edit: I don't know how many Canadians I have met that earnestly tell me and believe that our banking system is different due to our fantastic government regulations.

Chris P's picture

See how the new leader for Canada works out. Should be Obama up north 

Free_Spirit's picture

dunno,  canada had the sense to ditch toxic Harper , so many there's some hope,  after all the damage he did is undone of course. 

Bopper09's picture

People here have been nurtured and clueless for far too long.  Out west, the attitude has always been 'but it never happens to us'.  Well, yes it can happen to us.  How many countless times I've heard from some fucking brainwashed retard 'but they do the jobs the rest of us don't want to do'. 

Government needs you to pay taxes's picture

Surely there is some massive .gov intervention involving deficit spending and incremental tyranny that can, even now, enrich the 1%ers whilst casting the illusion of paper wealth creation!!!

Silverhog's picture

Shitty news has to get in line now. Hard to choose which one to read first. 

The Ram's picture

Ah yes, reality slowly emerges.  No place to hide in 2016.  The field of dreams starts to disappear...slowly at first, then more rapidly.

Rathmullan's picture

But for today in the US markets a handful of traders are going to play tug o' war with S&P 2,000 as the center mark because big round numbers are the only valuation bechmarks they have left given the market detached from reality based on fundamentals several years ago. All central banker jabberwock.

chickadee's picture

Crude oil production is THREE PERCENT of Canadian GDP. Read it yourself:

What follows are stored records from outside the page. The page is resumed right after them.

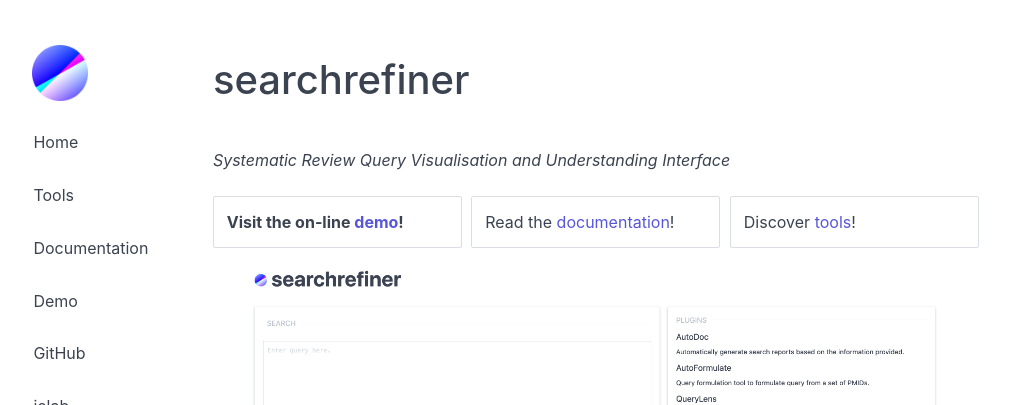
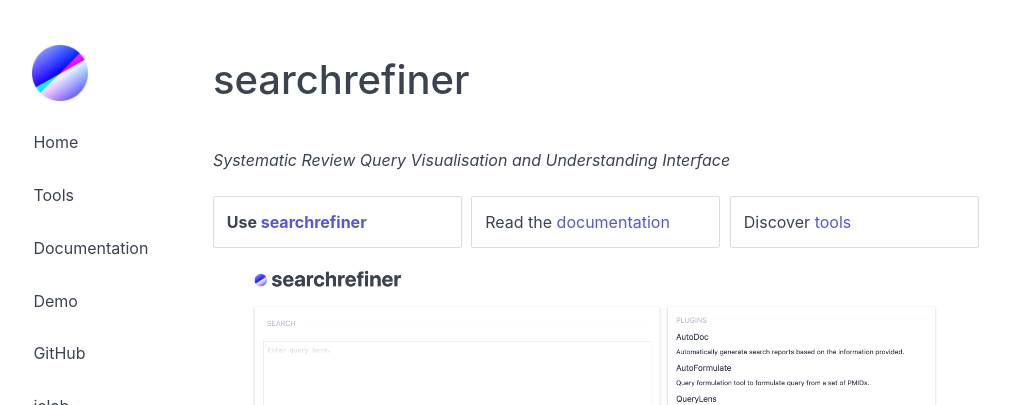
Before and after one commit to ielab/searchrefiner, a Jekyll site: the page built from docs/index.md, in a window 1280 px wide. Shown: the top 405 px of the page, without its empty margins (141-1151 px from the left). Built offline with Jekyll 4.4.1, drawn with Linux system fonts in a browser that asks for light colours; our own code applies the rules of GitHub Pages for plain Markdown files.

Commit message:
Small update.

```diff
--- a/docs/index.md
+++ b/docs/index.md
@@ -18,21 +18,21 @@
     <div>
         <article class="card">
             <footer>
-                 <b>Visit the on-line <a href="https://ielab-sysrev2.uqcloud.net">demo</a>!</b>
+                 <b>Use <a href="https://ielab-sysrev2.uqcloud.net">searchrefiner</a></b>
             </footer>
         </article>
     </div>
     <div>
         <article class="card">
             <footer>
-                 Read the <a href="documentation">documentation</a>!
+                 Read the <a href="documentation">documentation</a>
             </footer>
         </article>
     </div>
     <div>
         <article class="card">
             <footer>
-                 Discover <a href="tools">tools</a>!
+                 Discover <a href="tools">tools</a>
             </footer>
         </article>
     </div>
```
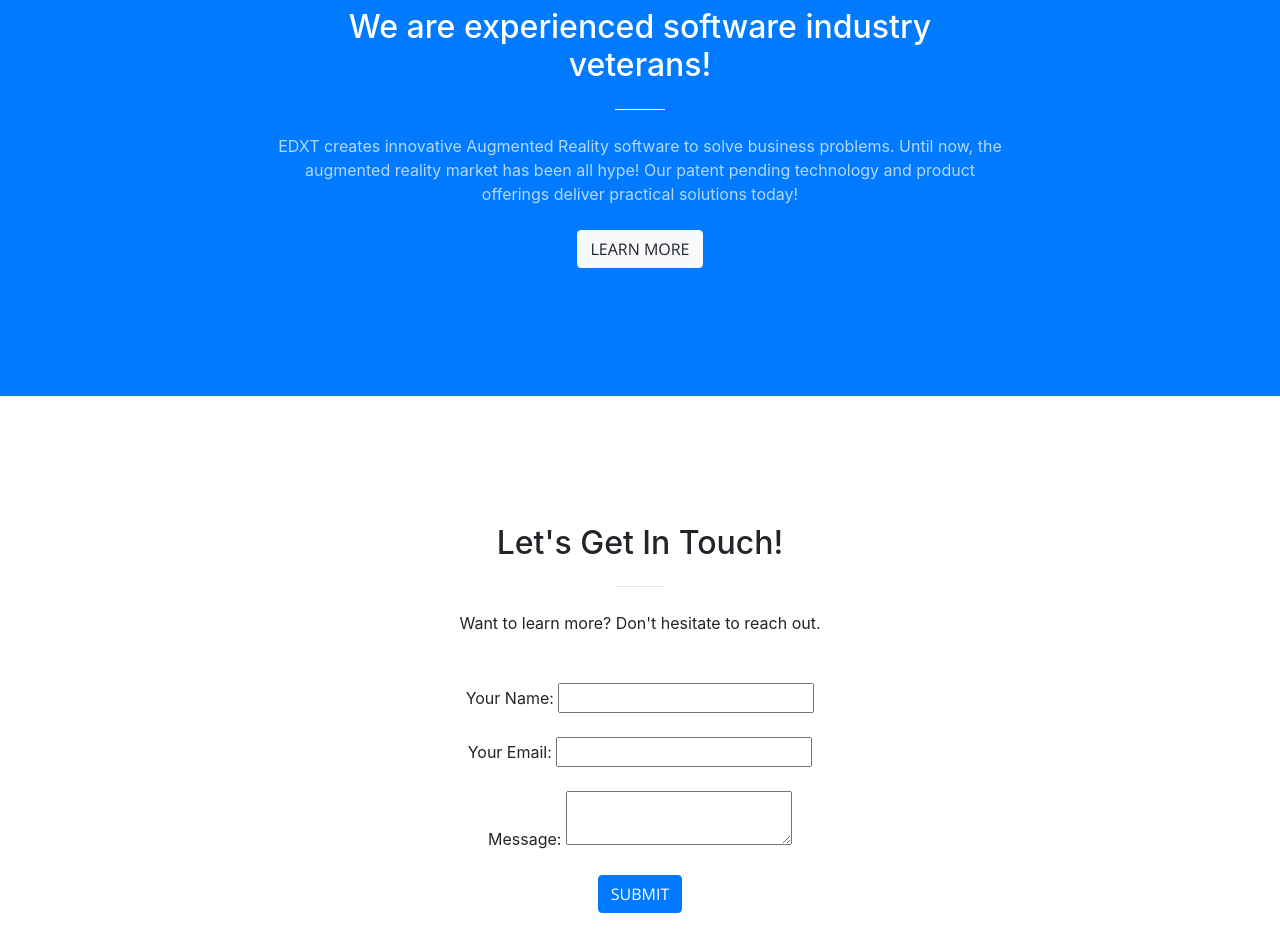
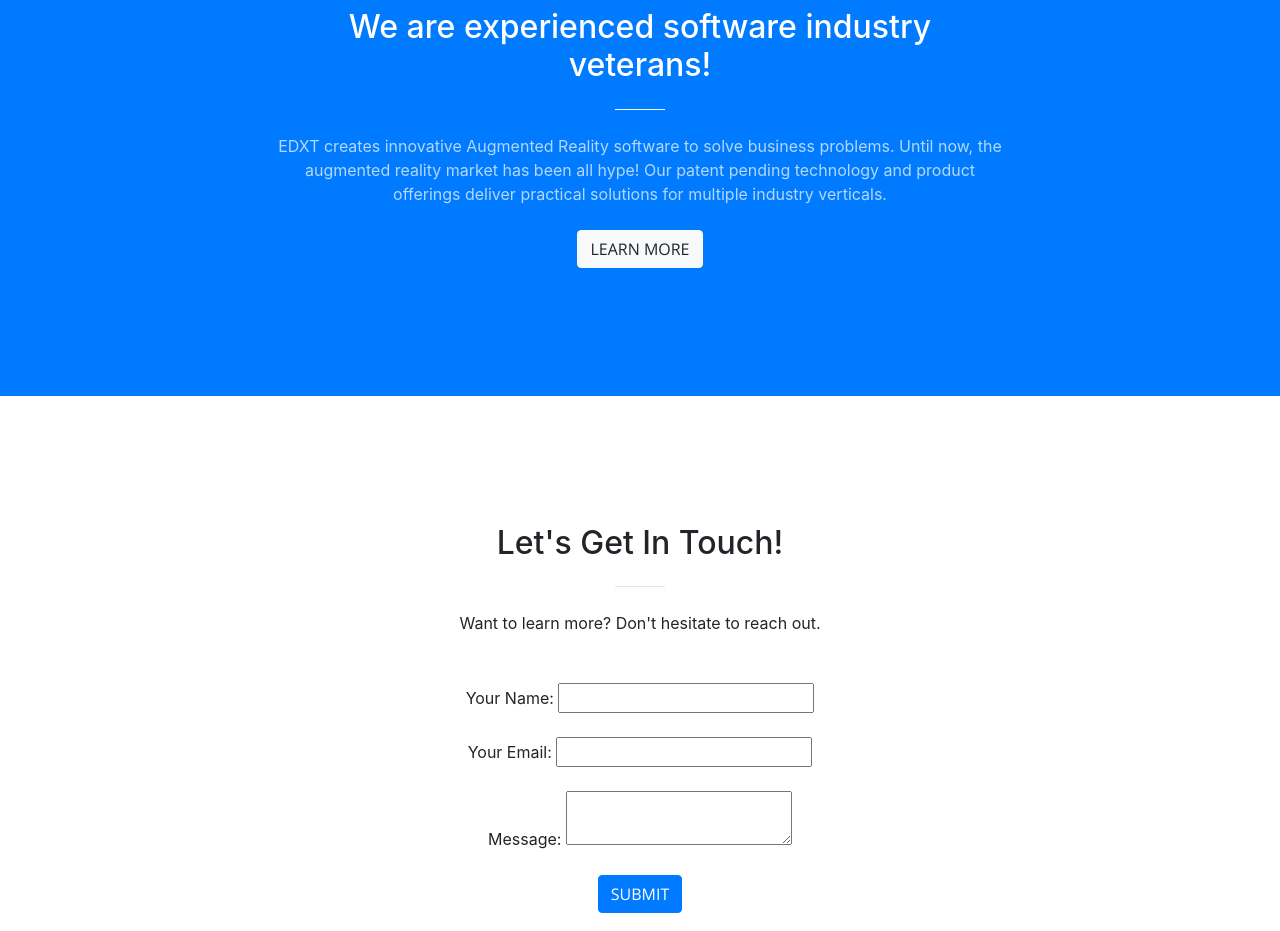
Before and after one commit to edxnewco/initial-website, a website with bundled scripts: page index.html in a window 1280 px wide. Shown: the part 920-1851 px from the top of the page. Built offline with nearby package versions, Linux system fonts and the light colour scheme.

Commit message:
changed language to address multiple industries

```diff
--- a/index.html
+++ b/index.html
@@ -84,7 +84,7 @@
             <p class="text-faded mb-4">
               EDXT creates innovative Augmented Reality software to solve business problems.
               Until now, the augmented reality market has been all hype!
-              Our patent pending technology and product offerings deliver practical solutions today!
+              Our patent pending technology and product offerings deliver practical solutions for multiple industry verticals.
             </p>
             <a class="btn btn-light btn-xl js-scroll-trigger" href="#contact">Learn More</a>
           </div>
```
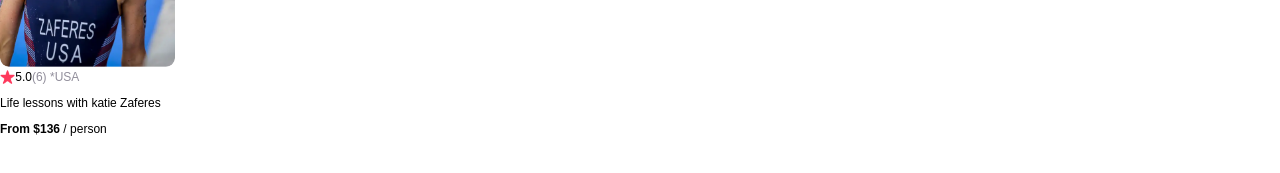
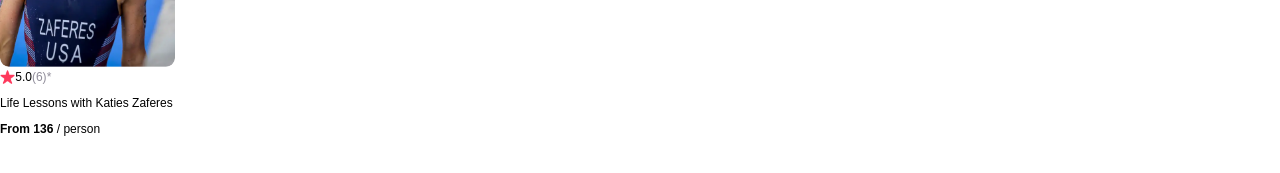
Before and after one commit to STIVVVV/airbnb-clone, a React (Create React App) app: page / in a window 1280 px wide. Shown: the part 237-410 px from the top of the page. Built offline with nearby package versions, Linux system fonts and the light colour scheme.

Commit message:
Added props

```diff
--- a/src/App.js
+++ b/src/App.js
@@ -2,6 +2,8 @@ import React from 'react';
 // import Hero from './components/Hero/Hero';
 import Navbar from './components/Navbar';
 import Card from './components/Card/Card';
+
+import cardImage from './images/image 12.png';
 
 export default function App()
 {
@@ -9,7 +11,14 @@ export default function App()
         <div>
             <Navbar />
             {/* <Hero /> */}
-            <Card />
+            <Card
+                img = {cardImage}
+                rating = "5.0"
+                reviewCount = "(6)"
+                county = "USA"
+                title = "Life Lessons with Katies Zaferes"
+                price = {136}
+            />
         </div>
     )
 }
--- a/src/components/Card/Card.js
+++ b/src/components/Card/Card.js
@@ -1,20 +1,18 @@
 import React from "react"
-import cardImage from '../../images/image 12.png';
 import starIcon from '../../images/Star 1.png';
 
 const Card = (props) => {
     return (
         <div className='card'>
-            <img src = {cardImage} className="card--image" alt="swimmer"/>
+            <img src = {props.img} className="card--image" alt="swimmer"/>
             <div className="card--stats">
                 <img src = {starIcon} className="card--star" alt="star Icon"/>
-                <span>5.0 </span>
-                <span className="gray">(6) * </span>
-                <span className="gray">USA</span>
+                <span>{props.rating}</span>
+                <span className="gray">{props.reviewCount}* </span>
+                <span className="gray">{props.country}</span>
             </div>
-            <p>Life lessons with katie Zaferes</p>
-            <p><span className="bold">From $136</span> / person</p>
-
+            <p>{props.title}</p>
+            <p><span className="bold">From {props.price}</span> / person</p>
         </div>
     )
 }
```
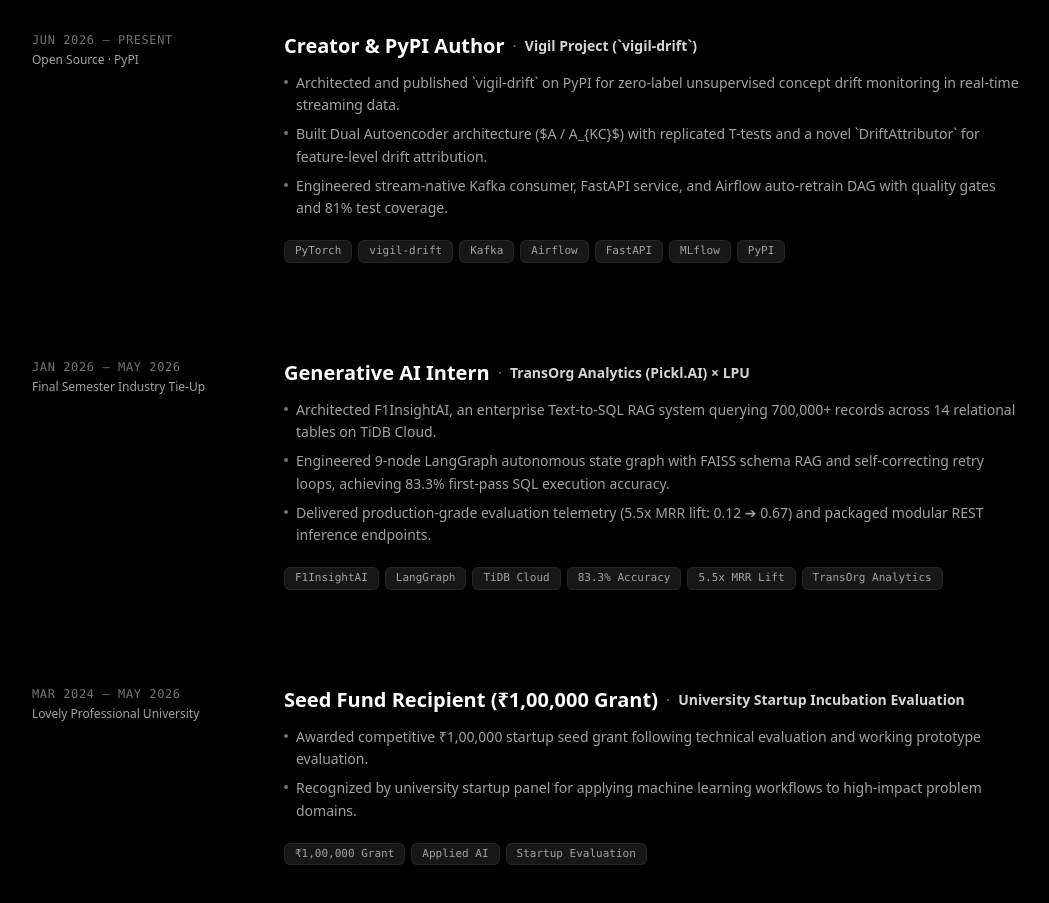
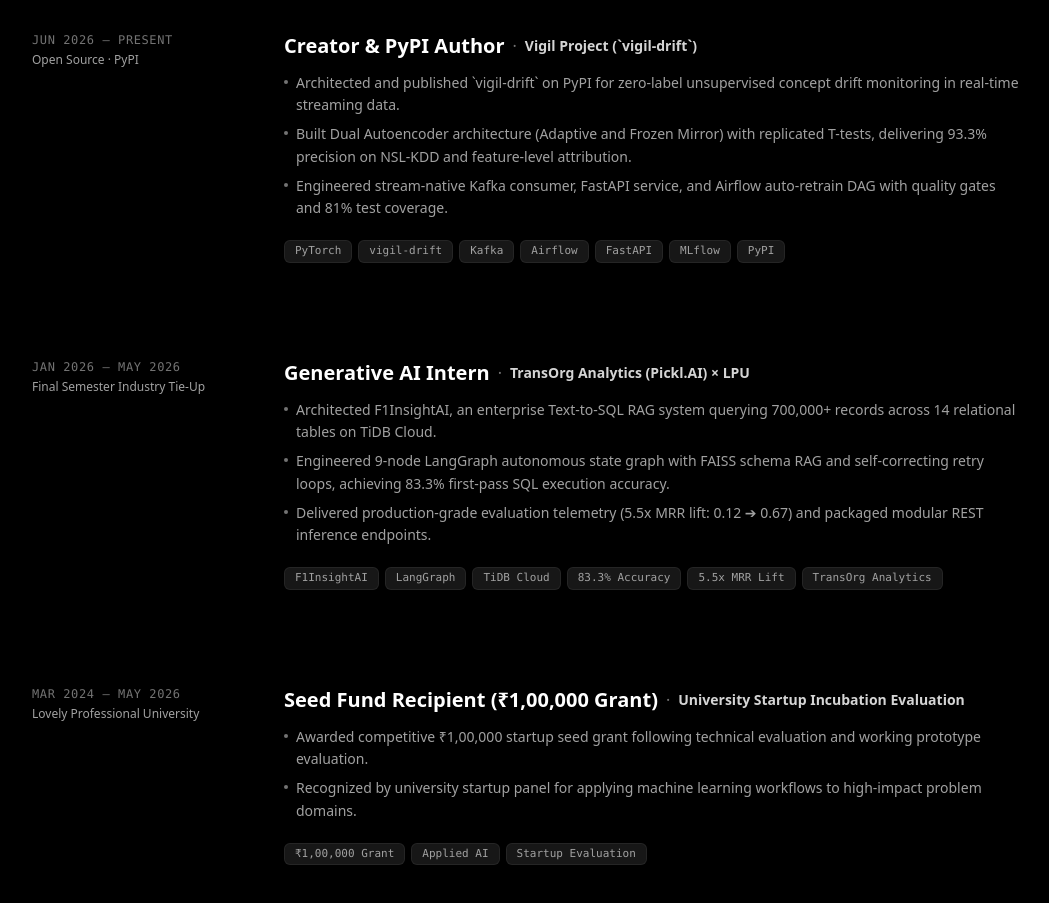
Before and after one commit to Venkateswara-Sahu/portfolio, a Next.js app: page / in a window 1280 px wide. Shown: the part 4760-5663 px from the top of the page, without its empty margins (112-1161 px from the left). Built offline with nearby package versions, Linux system fonts and the light colour scheme.

Commit message:
Clean raw LaTeX notation in Experience section

```diff
--- a/src/data/portfolio.ts
+++ b/src/data/portfolio.ts
@@ -287,7 +287,7 @@
       location: "Open Source · PyPI",
       description: [
         "Architected and published `vigil-drift` on PyPI for zero-label unsupervised concept drift monitoring in real-time streaming data.",
-        "Built Dual Autoencoder architecture ($A / A_{KC}$) with replicated T-tests and a novel `DriftAttributor` for feature-level drift attribution.",
+        "Built Dual Autoencoder architecture (Adaptive and Frozen Mirror) with replicated T-tests, delivering 93.3% precision on NSL-KDD and feature-level attribution.",
         "Engineered stream-native Kafka consumer, FastAPI service, and Airflow auto-retrain DAG with quality gates and 81% test coverage.",
       ],
       tags: ["PyTorch", "vigil-drift", "Kafka", "Airflow", "FastAPI", "MLflow", "PyPI"],
```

It is only 14% of exports.

The problem in Canada is the Cassandra Central Banker Stephen Poloz continually talking the loonie lower with every negative comment he can think of. Does he realize that it's not good for investor confidence?

Lady Jessica's picture

He's herding investors into Canadian government bonds, the best performing in the G7 in 2015.

katchum's picture

That's what I said, which idiot hikes rates when the M1 money supply is shrinking.

Lady Jessica's picture

M1 ain't shrinking:

And can't until liquidity actually starts to be drained.


Glass Seagull's picture




The solution to the problem is obvious:

America needs moar seasonality, bruh!



nakki's picture

Thank God we don't manufacture anything but weapons of mass destruction or else we might be in real trouble. 17 trillion dollar economy (GDP) with a whopping 1.6 trillion coming from manufacturing. QE 4 will take care of that in the first year alone (150 billion a month).

On the plus side we still have another 35 years on the war on terror and with Hillary or Trump (or for that matter any other warmongering puppet that sits in the WH) taking care of isis, the house of Saud and Iran ratcheting it up and China and Japan about to go at it, WWIII will surely save the worlds economy.

All hail our banking overlords, its their world, everyone else is just part of the scenery.

derailedcapitalism's picture

Things north of the border have been insane (things look weak). I doubt a weakened currency will be enough to save manufacturing in Canada. With quantitative easing coming to an end, it's hard to see what will kick start the economy...

More rate hikes? I really doubt it at this point.


Car Accident Lawyer Toronto

silverer's picture

Gartman... where's Gartman?